Complex analyses of polar compounds, especially basic ones, require more selective stationary phases. The present paper describes a stationary phase prepared by thermal immobilization of poly(methyltetradecylsiloxane) onto chromatographic silica (PMTDS-SiO(2)). This stationary phase presents hydrophobic and ion-exchange interactions that confer both high(More)
Three RP-LC column characterization protocols [Tanaka et al. (1989), Snyder et al. (PQRI, 2002), and NIST SRM 870 (2000)] were evaluated using both Euclidian distance and Principal Components Analysis to evaluate effectiveness at identifying equivalent columns. These databases utilize specific chromatographic properties such as hydrophobicity, hydrogen(More)
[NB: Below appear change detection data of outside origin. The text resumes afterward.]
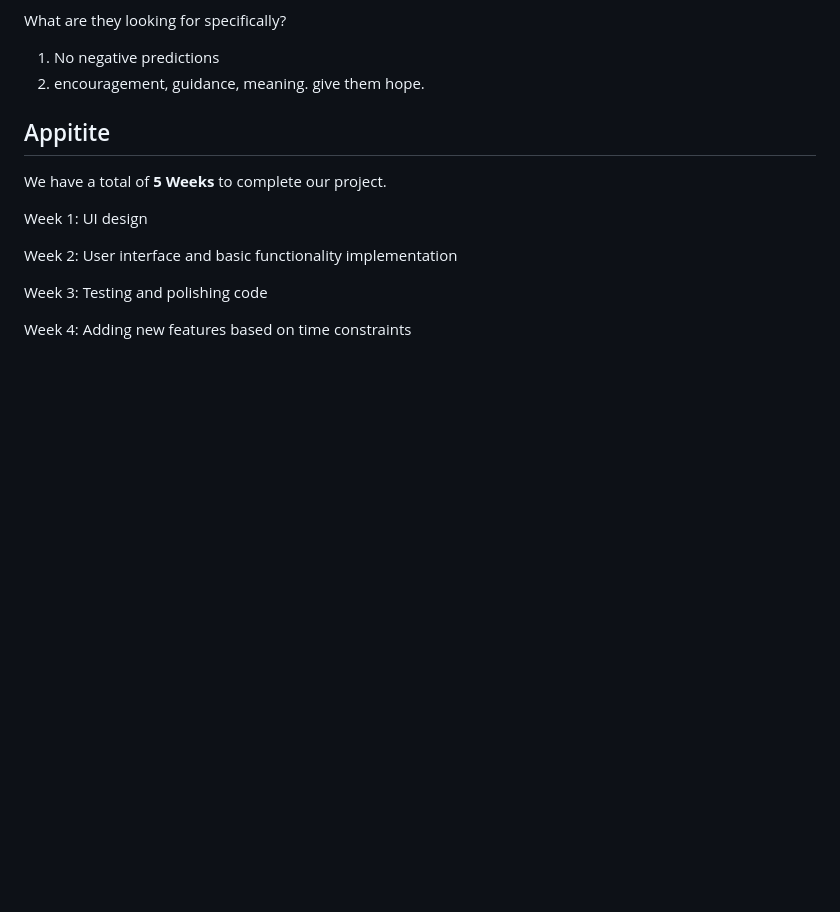
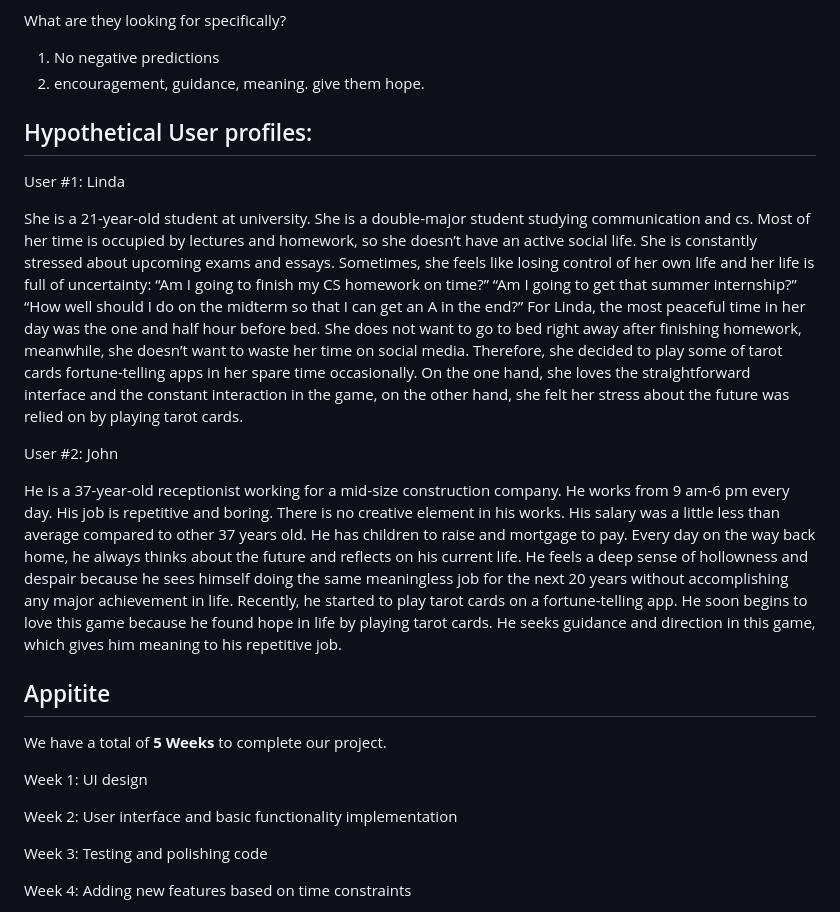
Before and after one commit to jane814/cse110-sp21-group02, a Markdown page: specs/pitch/pitch-draft.md, the part around the change. Drawn GitHub-style; blank space fills up the shorter version.

```diff
--- a/specs/pitch/pitch-draft.md
+++ b/specs/pitch/pitch-draft.md
@@ -29,6 +29,19 @@ Many adults experience a so called "Midlife Crisis", this causes them to turn so
 What are they looking for specifically?
 1. No negative predictions
 2. encouragement, guidance, meaning. give them hope.
+
+## Hypothetical User profiles:
+
+User #1: Linda
+
+She is a 21-year-old student at university. She is a double-major student studying communication and cs. Most of her time is occupied by lectures and homework, so she doesn’t have an active social life. She is constantly stressed about upcoming exams and essays. Sometimes, she feels like losing control of her own life and her life is full of uncertainty: “Am I going to finish my CS homework on time?” “Am I going to get that summer internship?” “How well should I do on the midterm so that I can get an A in the end?” For Linda, the most peaceful time in her day was the one and half hour before bed. She does not want to go to bed right away after finishing homework, meanwhile, she doesn’t want to waste her time on social media. Therefore, she decided to play some of tarot cards fortune-telling apps in her spare time occasionally. On the one hand, she loves the straightforward interface and the constant interaction in the game, on the other hand, she felt her stress about the future was relied on by playing tarot cards.
+
+
+User #2:  John
+
+He is a 37-year-old receptionist working for a mid-size construction company. He works from 9 am-6 pm every day. His job is repetitive and boring. There is no creative element in his works. His salary was a little less than average compared to other 37 years old. He has children to raise and mortgage to pay. Every day on the way back home, he always thinks about the future and reflects on his current life. He feels a deep sense of hollowness and despair because he sees himself doing the same meaningless job for the next 20 years without accomplishing any major achievement in life. Recently, he started to play tarot cards on a fortune-telling app. He soon begins to love this game because he found hope in life by playing tarot cards. He seeks guidance and direction in this game, which gives him meaning to his repetitive job.
+
+
 
 ## Appitite
 We have a total of **5 Weeks** to complete our project.
```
The effects of mobile phase pH, temperature, buffer type and buffer concentration on the selectivity and stability of four stationary phases, with different PMOS loadings, prepared by the thermal immobilization of poly(methyloctylsiloxane) on to silica (PMOS-SiO₂), were evaluated with both hydrophobic and hydrophilic basic solutes. These solutes show longer(More)
In the first part of this review, stationary phases (silica, hybrid silica, hydride silica and non-silica stationary phases) were characterized and compared with respect to selectivity, efficiency, resolution, solvent consumption and analysis time. The present review focuses on the thermal and chemical stability of stationary phases. Stationary phases of(More)
Mobile phase pH and temperature are major factors in determining retention, selectivity and chromatographic performance of ionizable compounds. This imposes a requirement that stationary phases must ideally be stable in both acidic and basic conditions coupled with good thermal stability, in order to be able to chromatograph these compounds in either their(More)
Stationary-phase evaluation in reversed-phase liquid chromatography (RP-LC) is not a straightforward process. A number of tests to characterize and classify stationary phases have been suggested. The results of these various tests, however, do not always describe the real properties of the stationary phase. This study critically compares several tests for(More)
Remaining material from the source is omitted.